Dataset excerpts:

• • • • • • •

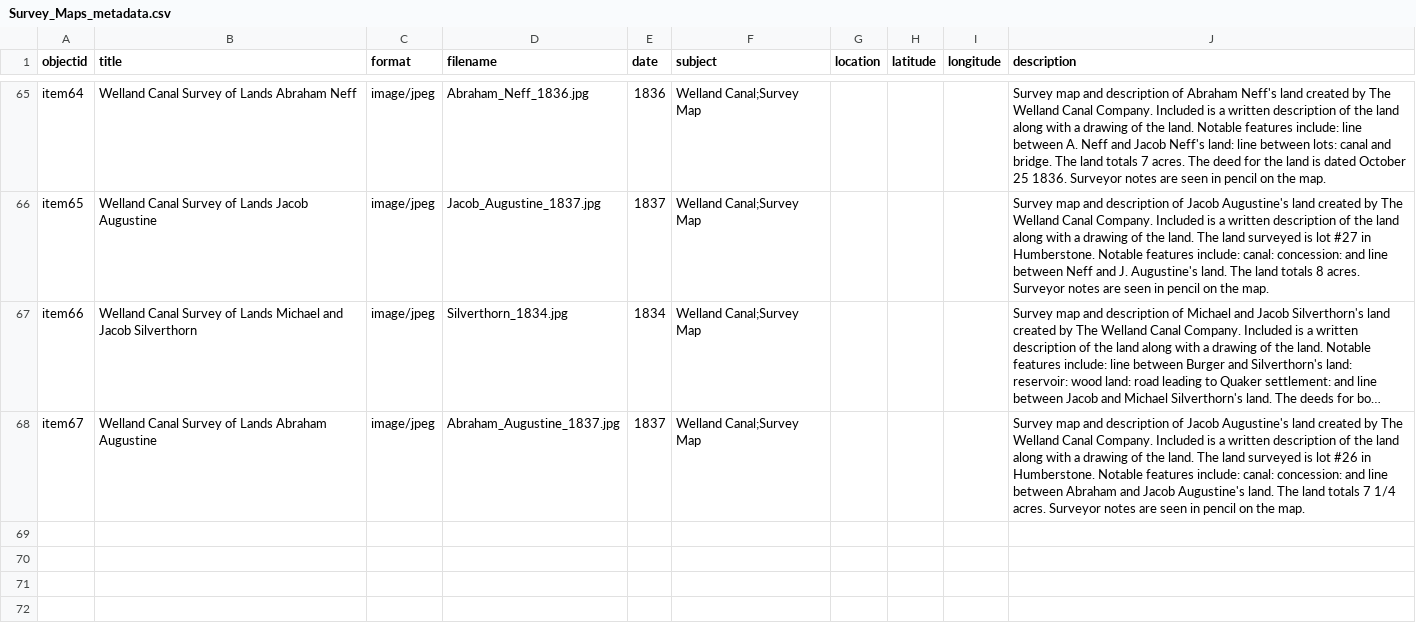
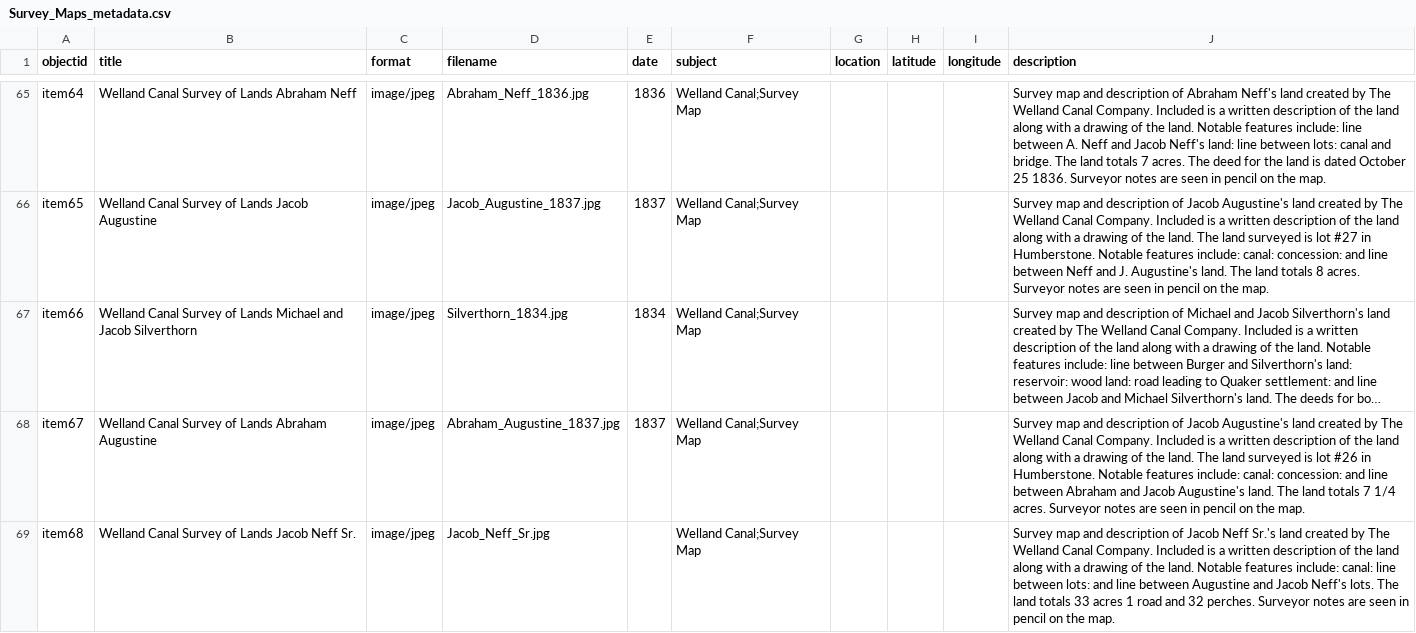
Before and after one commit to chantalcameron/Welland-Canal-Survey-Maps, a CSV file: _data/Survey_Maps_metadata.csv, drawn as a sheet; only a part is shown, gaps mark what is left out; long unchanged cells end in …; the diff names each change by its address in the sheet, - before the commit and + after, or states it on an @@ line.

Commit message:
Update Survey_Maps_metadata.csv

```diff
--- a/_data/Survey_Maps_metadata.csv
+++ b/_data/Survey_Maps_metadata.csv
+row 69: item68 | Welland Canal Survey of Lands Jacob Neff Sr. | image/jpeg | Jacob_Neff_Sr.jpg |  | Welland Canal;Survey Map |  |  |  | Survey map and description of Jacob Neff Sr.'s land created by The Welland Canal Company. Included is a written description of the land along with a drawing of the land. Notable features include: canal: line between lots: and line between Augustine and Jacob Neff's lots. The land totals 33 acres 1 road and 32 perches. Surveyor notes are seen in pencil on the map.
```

• • • • • • •

What you should do: Could you copy every record exactly, without the pictures?

Completed exercise:
Before and after one commit to chantalcameron/Welland-Canal-Survey-Maps, a CSV file: _data/Survey_Maps_metadata.csv, drawn as a sheet; only a part is shown, gaps mark what is left out; long unchanged cells end in …; the diff names each change by its address in the sheet, - before the commit and + after, or states it on an @@ line.

Commit message:
Update Survey_Maps_metadata.csv

```diff
--- a/_data/Survey_Maps_metadata.csv
+++ b/_data/Survey_Maps_metadata.csv
+row 69: item68 | Welland Canal Survey of Lands Jacob Neff Sr. | image/jpeg | Jacob_Neff_Sr.jpg |  | Welland Canal;Survey Map |  |  |  | Survey map and description of Jacob Neff Sr.'s land created by The Welland Canal Company. Included is a written description of the land along with a drawing of the land. Notable features include: canal: line between lots: and line between Augustine and Jacob Neff's lots. The land totals 33 acres 1 road and 32 perches. Surveyor notes are seen in pencil on the map.
```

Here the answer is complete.